Do you sometimes leak before you get to the toilet?
Are you frequently nervous because you think that you might lose control?
Do you sometimes leak when you exercise or play sport?
Do you plan your daily routine around where the nearest toilet is?
Do you sometimes leak when you lift something heavy, sneeze, cough or laugh?
Do you sometimes feel that you have not completely emptied your bladder?
Do you sometimes leak when you change from sitting/lying to standing?
Do you wake up twice or more during the night to go to the toilet?
If you answered ‘yes’ to any of the above questions you may have a bladder control problem and could benefit from an Initial Assessment with a Women’s Health Physiotherapist. You do not need a referral from your GP.
There are different types of incontinence which can be treated, better managed and in many cases cured. Make a positive change to your quality of life by booking an appointment today with a Women’s Health Physiotherapist.
Did you know, urinary incontinence affects more than 1 in 3 women?
+ Stress Urinary Incontinence
Involuntary loss of urine on effort or physical exertion. This could be when sneezing or coughing, running or jumping, or even being hit in the stomach with a ball when playing soccer!
Stress incontinence in women is often caused by pregnancy, childbirth and menopause, but can occur at any time. Pregnancy and childbirth can stretch and weaken the pelvic floor muscles that support the urethra causing leakage during activities that push down on the bladder.
+ Urge Urinary Incontinence/Overactive Bladder
Urge incontinence is a sudden and strong need to urinate. You may also hear it referred to as an unstable or overactive bladder, or detrusor instability.
In a properly functioning bladder, the bladder muscle (detrusor) remains relaxed as the bladder gradually fills up. As the bladder gradually stretches, we get a feeling of wanting to pass urine when the bladder is about half full. Most people can hold on after this initial feeling until a convenient time to go to the toilet arises. However, if you are experiencing an overactive bladder and urge incontinence, the bladder may feel fuller than it actually is which means that the bladder contracts too early when it is not very full, and not when you want it to, making you suddenly (desperately) need the toilet and perhaps leak some urine before you get there. There may be certain times in the day when your strong urge is triggered. These are many strategies to assist with these symptoms and a physiotherapist with a special interest in Women’s Health can guide you through treatment options to achieve your goals.

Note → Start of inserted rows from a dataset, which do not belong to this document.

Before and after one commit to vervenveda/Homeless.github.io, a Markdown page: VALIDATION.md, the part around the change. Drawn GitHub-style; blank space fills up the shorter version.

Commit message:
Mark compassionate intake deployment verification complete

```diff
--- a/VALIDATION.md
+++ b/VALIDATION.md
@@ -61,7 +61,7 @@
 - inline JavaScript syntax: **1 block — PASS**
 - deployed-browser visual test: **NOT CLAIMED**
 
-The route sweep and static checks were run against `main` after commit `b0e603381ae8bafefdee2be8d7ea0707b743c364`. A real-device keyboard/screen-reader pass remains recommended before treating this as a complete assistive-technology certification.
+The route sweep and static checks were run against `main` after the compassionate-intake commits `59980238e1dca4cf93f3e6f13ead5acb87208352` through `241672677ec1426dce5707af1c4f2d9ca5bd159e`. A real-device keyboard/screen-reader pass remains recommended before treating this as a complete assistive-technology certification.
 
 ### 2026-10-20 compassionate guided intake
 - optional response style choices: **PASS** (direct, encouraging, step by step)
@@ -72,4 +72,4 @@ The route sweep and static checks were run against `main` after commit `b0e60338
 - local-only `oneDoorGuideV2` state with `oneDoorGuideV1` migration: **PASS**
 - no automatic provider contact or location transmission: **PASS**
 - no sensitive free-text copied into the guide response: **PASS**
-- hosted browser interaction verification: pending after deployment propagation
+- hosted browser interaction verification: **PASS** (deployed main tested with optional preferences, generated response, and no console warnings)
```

Nocturia is the need to frequently pass urine and wake several times a night to do so. It can lead to sleep deprivation, depression and reduced quality of life.
A Women’s Health Physiotherapist can help you by taking time to understand your problem and how it affects you, assessing your pelvic floor and providing you with guided exercises that are specific to your body and your lifestyle.

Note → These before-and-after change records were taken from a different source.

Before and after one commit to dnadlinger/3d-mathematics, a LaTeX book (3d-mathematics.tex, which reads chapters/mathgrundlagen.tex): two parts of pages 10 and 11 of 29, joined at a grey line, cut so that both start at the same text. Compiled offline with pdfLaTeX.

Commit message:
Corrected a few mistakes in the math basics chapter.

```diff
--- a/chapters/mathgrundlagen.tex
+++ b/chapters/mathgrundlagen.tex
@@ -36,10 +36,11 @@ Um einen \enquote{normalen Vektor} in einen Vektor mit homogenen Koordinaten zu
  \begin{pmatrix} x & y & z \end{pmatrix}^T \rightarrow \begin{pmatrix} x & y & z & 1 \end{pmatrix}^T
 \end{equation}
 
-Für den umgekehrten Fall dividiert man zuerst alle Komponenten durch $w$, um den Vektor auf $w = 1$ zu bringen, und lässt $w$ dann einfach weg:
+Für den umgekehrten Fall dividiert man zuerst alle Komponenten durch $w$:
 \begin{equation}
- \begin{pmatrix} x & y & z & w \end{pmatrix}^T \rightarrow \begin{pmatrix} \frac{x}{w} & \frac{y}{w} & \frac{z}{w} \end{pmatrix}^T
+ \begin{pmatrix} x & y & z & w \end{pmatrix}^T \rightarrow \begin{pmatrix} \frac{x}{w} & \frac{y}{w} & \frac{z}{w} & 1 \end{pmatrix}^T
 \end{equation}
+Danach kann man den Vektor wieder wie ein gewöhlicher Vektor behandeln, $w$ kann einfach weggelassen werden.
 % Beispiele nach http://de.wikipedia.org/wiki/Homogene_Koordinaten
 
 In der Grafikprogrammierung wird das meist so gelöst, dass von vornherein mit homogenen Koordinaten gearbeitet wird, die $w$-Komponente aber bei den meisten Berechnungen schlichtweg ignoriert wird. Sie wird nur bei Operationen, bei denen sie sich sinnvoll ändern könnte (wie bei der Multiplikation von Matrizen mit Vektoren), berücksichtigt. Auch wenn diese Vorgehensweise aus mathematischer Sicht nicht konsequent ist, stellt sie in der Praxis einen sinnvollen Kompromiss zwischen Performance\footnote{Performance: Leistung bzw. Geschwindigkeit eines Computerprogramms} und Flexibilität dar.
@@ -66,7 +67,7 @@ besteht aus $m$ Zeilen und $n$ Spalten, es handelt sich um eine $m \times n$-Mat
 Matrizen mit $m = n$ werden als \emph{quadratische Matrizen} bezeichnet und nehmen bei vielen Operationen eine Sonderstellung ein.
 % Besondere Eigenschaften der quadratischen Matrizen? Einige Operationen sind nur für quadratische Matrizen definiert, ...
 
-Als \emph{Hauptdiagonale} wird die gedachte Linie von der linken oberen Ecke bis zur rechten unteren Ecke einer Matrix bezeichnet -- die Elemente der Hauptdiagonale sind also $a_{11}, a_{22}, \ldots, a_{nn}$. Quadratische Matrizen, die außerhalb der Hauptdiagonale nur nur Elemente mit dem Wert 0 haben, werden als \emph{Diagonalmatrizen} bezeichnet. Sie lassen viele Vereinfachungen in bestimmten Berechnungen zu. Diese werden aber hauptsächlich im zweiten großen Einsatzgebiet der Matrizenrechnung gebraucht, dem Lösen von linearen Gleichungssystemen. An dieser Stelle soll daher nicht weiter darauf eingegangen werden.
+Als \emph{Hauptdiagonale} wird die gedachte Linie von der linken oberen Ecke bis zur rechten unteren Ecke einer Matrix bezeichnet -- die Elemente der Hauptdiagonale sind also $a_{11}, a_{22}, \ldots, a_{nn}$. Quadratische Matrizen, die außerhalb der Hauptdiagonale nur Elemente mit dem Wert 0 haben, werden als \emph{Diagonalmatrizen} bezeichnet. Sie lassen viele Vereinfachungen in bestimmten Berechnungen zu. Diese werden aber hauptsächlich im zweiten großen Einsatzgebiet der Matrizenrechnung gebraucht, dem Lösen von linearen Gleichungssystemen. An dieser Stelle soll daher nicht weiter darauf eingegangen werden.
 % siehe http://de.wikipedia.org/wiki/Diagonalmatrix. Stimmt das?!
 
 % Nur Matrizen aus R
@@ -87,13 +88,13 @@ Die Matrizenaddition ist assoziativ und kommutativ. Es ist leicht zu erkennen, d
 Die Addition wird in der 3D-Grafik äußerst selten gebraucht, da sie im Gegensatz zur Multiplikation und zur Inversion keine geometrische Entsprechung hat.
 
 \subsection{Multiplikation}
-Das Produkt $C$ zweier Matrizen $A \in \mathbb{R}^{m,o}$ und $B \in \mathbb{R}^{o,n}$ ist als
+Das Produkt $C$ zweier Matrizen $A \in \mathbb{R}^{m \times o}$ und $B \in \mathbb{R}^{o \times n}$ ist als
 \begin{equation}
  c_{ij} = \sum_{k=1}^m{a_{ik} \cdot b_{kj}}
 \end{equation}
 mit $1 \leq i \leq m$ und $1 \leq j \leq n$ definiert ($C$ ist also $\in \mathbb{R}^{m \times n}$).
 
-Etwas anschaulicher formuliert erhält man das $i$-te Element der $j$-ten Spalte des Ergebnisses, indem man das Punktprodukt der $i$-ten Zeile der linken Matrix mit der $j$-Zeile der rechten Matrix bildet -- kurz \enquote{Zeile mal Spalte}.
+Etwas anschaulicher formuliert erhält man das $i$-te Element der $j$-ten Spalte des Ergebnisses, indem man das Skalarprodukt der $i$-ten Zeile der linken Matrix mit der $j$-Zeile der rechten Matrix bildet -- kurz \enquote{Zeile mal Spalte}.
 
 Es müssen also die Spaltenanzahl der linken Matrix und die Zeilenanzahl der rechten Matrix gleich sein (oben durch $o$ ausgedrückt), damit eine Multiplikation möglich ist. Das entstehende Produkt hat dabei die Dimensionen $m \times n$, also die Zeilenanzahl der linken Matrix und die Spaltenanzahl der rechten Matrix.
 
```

Signs of a healthy bladder
A normal bladder:
Empties 4-8 times each day (every 3-4 hours)
Can hold up to 400-600ml of urine (the sensation of needing to empty occurs at 200-300 ml)
May wake you up once at night to pass urine and twice if you are older (i.e. over 65 years of age)
Tells you when it is full but gives you enough time to find a toilet
Empties completely each time you pass urine, and
Does not leak urine
+ Returning to exercise after giving birth
When is it safe to return to exercise after giving birth?...and which activities can I do? Both are common questions for new mums and the answer will vary from person to person. Important factors are:
how fit and active you were through your pregnancy
what type of exercise you have done previously
what type of birth you experienced
how your pelvic floor or abdominals were affected during pregnancy and birth
what type of exercise you are planning on returning to
Your Activate physiotherapist will gain a thorough understanding of your pregnancy and birth history, and then guide you through an internal assessment to determine whether you are able to return to exercise and which types of exercises to commence or avoid. Together you will set goals and exercises can be prescribed help you achieve these. Depending on the outcome of your assessment and your exercise goals, follow up appointments may be required.